As threatened, I attended Tuesday's weekly (10:00 a.m.) Board of Public Works and Safety meeting. During public communications time, I discussed two-way streets and the Harvest Homecoming hangover downtown. It was a good experience, and I think my presentation was solid.
Here are a few observations, which might be summarized: We're planning to spend money on lots of stuff, none of which has to do with changing the street grid or facing up to the 800 lb orange-clad gorilla. But hey -- those agendas already were written.
There is a proposal to demolish the medical office building on the corner of State and Green Valley, and replace it with a (drum roll, please) CVS Pharmacy. Whether the building design itself is the typical cinder block, windowless, annoying and anti-urban-design monstrosity scattered throughout America was not discussed; these are matters for the Board of Zoning Appeals. Rather, the Public Works portal has to do with street access and (to a lesser extent) parking.
There was no discussion of walking or biking in this context or in any other during the meeting.

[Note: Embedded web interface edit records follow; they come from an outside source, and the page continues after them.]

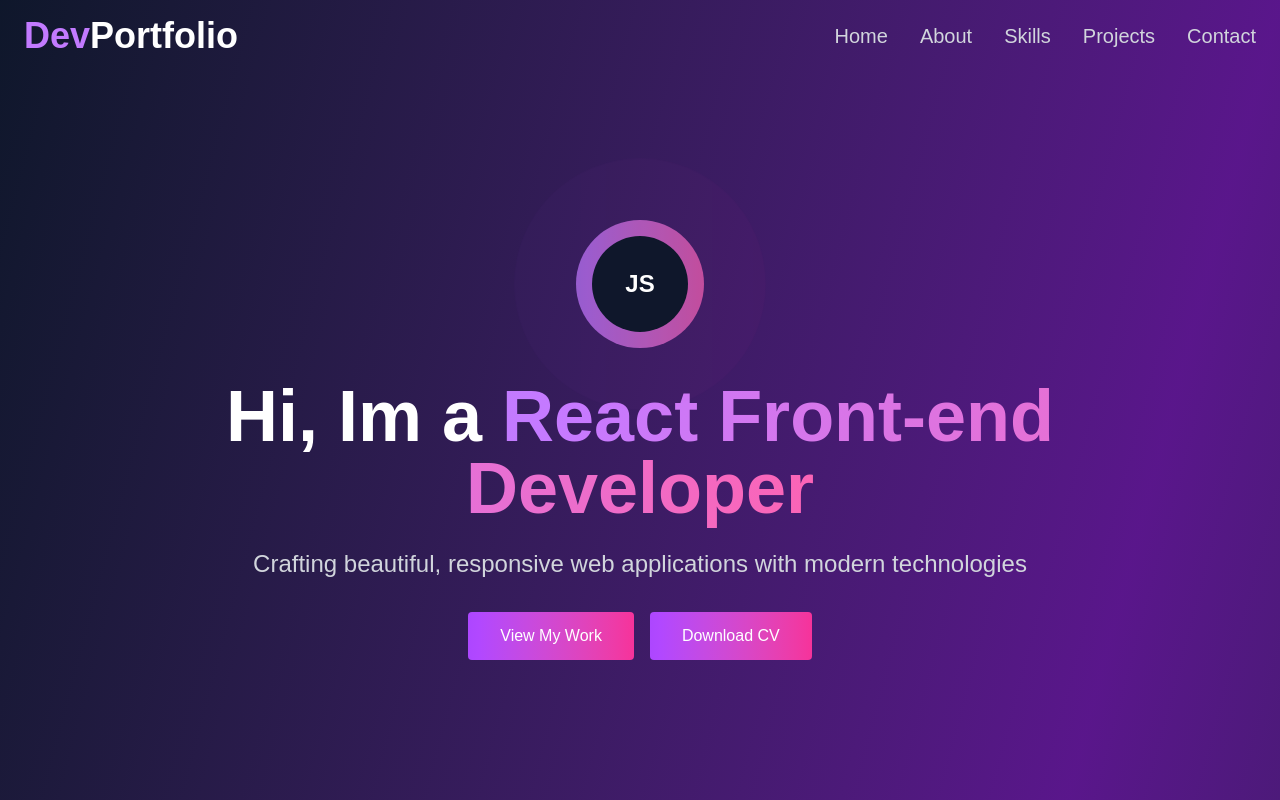
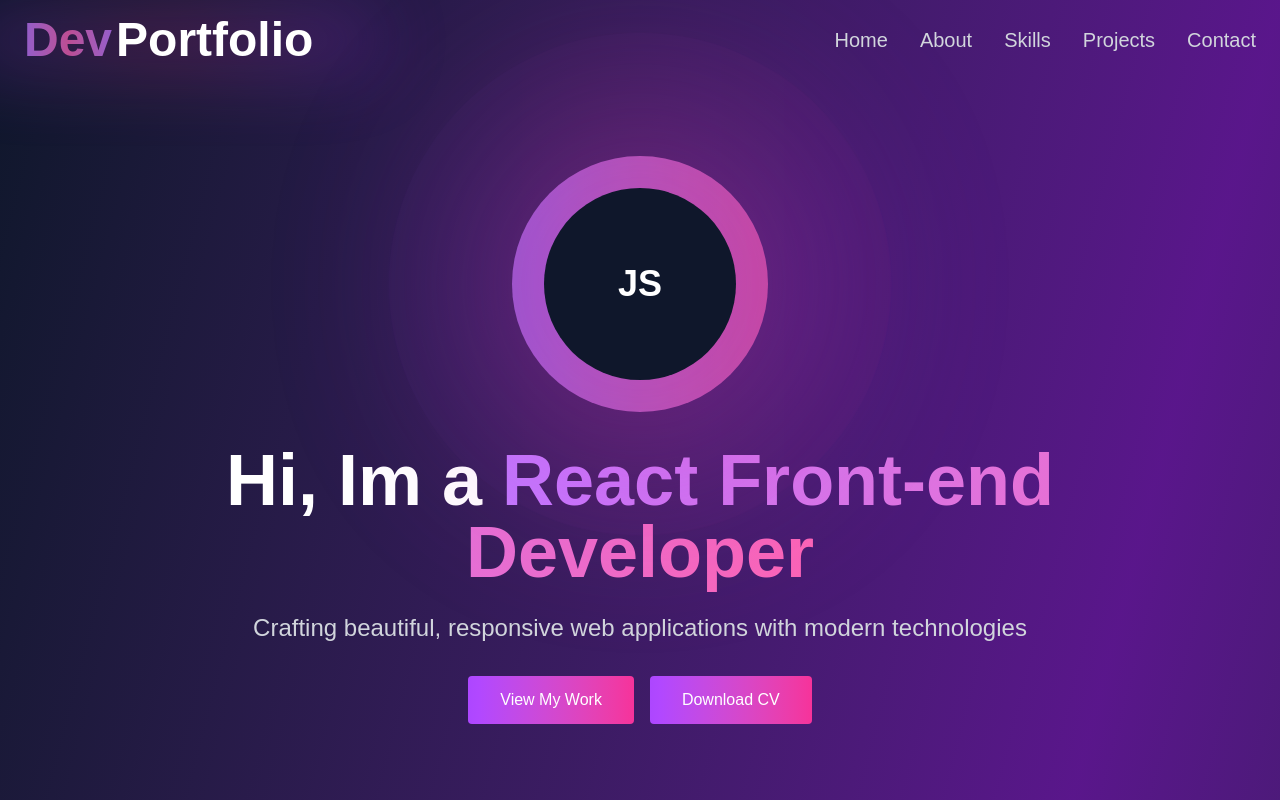
Before and after one commit to bebeAngelo/Portfolio, a Next.js app in the folder my-portfolio/: page / in a window 1280 px wide. Shown: the top 800 px of the page. Built offline with nearby package versions, Linux system fonts and the light colour scheme.

Commit message:
Creating footer and change design

```diff
--- a/my-portfolio/app/page.tsx
+++ b/my-portfolio/app/page.tsx
@@ -1,6 +1,7 @@
 import Header from "./portfolio"
 import About from "./portfolio/about"
 import Contact from "./portfolio/contact"
+import Footer from "./portfolio/footer"
 import Hero from "./portfolio/hero"
 import Projects from "./portfolio/projects"
 import Skills from "./portfolio/skills"
@@ -14,6 +15,7 @@
             <Skills />
             <Projects />
             <Contact />
+            <Footer />
         </div>
     )
 }
--- /dev/null
+++ b/my-portfolio/app/portfolio/footer.tsx
@@ -0,0 +1,16 @@
+import React from 'react';
+
+export default function Footer() {
+  return (
+    <footer className="py-8 px-6 border-t border-slate-700">
+      <div className="container mx-auto text-center">
+        <p className="text-gray-400">
+          © 2025 DevPortfolio. Built with React, Next.js & Tailwind CSS
+        </p>
+        <p className="text-gray-500 text-sm mt-2">
+          Designed & Developed by Jaypee
+        </p>
+      </div>
+    </footer>
+  );
+};
--- a/my-portfolio/app/portfolio/hero.tsx
+++ b/my-portfolio/app/portfolio/hero.tsx
@@ -7,11 +7,12 @@
       <div className="container mx-auto px-6 text-center">
         <div className="max-w-4xl mx-auto">
           <div className="mb-8">
-            <div className="w-32 h-32 mx-auto mb-6 relative">
+            <div className="w-48 h-48 md:w-64 md:h-64 mx-auto mb-6 relative">
               <div className="w-full h-full bg-gradient-to-r from-purple-400 to-pink-400 rounded-full animate-pulse"></div>
               <div className="absolute inset-0 bg-gradient-to-r from-purple-500 to-pink-500 rounded-full animate-ping opacity-75"></div>
-              <div className="absolute inset-4 bg-slate-900 rounded-full flex items-center justify-center">
-                <span className="text-2xl font-bold text-white">JS</span>
+              <div className="absolute inset-0 bg-gradient-to-r from-purple-600 via-pink-500 to-purple-600 opacity-30 blur-3xl rounded-full scale-150"></div>
+              <div className="absolute inset-6 md:inset-8 bg-slate-900 rounded-full flex items-center justify-center">
+                <span className="text-3xl md:text-4xl font-bold text-white">JS</span>
               </div>
             </div>
           </div>
--- a/my-portfolio/app/portfolio/index.tsx
+++ b/my-portfolio/app/portfolio/index.tsx
@@ -32,8 +32,14 @@
     >
       <nav className="container mx-auto px-6 py-4">
         <div className="flex items-center justify-between">
-          <div className="text-4xl font-bold text-white">
-            <span className="text-purple-400">Dev</span>Portfolio
+          <div className="text-4xl md:text-5xl font-bold relative">
+            <div className="absolute inset-0 bg-gradient-to-r from-purple-600 via-pink-500 to-purple-600 opacity-20 blur-xl rounded-full scale-150"></div>
+            <span className="relative text-transparent bg-clip-text bg-gradient-to-r from-purple-400 via-pink-400 to-purple-400 animate-pulse">
+              Dev
+            </span>
+            <span className="relative text-white ml-1">
+              Portfolio
+            </span>
           </div>
 
           {/* Desktop Navigation */}
```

Appointments were made to a new Public Arts Right-of-Way committee, which is to advise the Board of Public Works when questions arise.
There'll be a contract awarded to same usual design suspects for determining the historic value (if any) of buildings in the path of the next Greenway phase, which I assume to mean the boat club. '
There's another contract to be awarded to the same usual design suspects for a dog park, which might be located at the old city dump, but might not. It is to include dog aquatics, seeing as $9 million for a human waterpark did not include such a feature (okay, it wasn't stated in exactly those terms).
Permission for the man who sells Christmas trees annually at the old Farmers Market likely will be renewed.
Then there's the newer Farmers Market, and the long dormant planned expansion. CM Baird was on hand to join David Duggins in noting that the city council has approved $275K on its 2014 budget to move this forward, and the city and same usual design suspects agree, but there was no explanation as to whether the price has come down since last this surfaced, or if there'll be another source of funds ... and I refer to this only because We Have All Been Here Before.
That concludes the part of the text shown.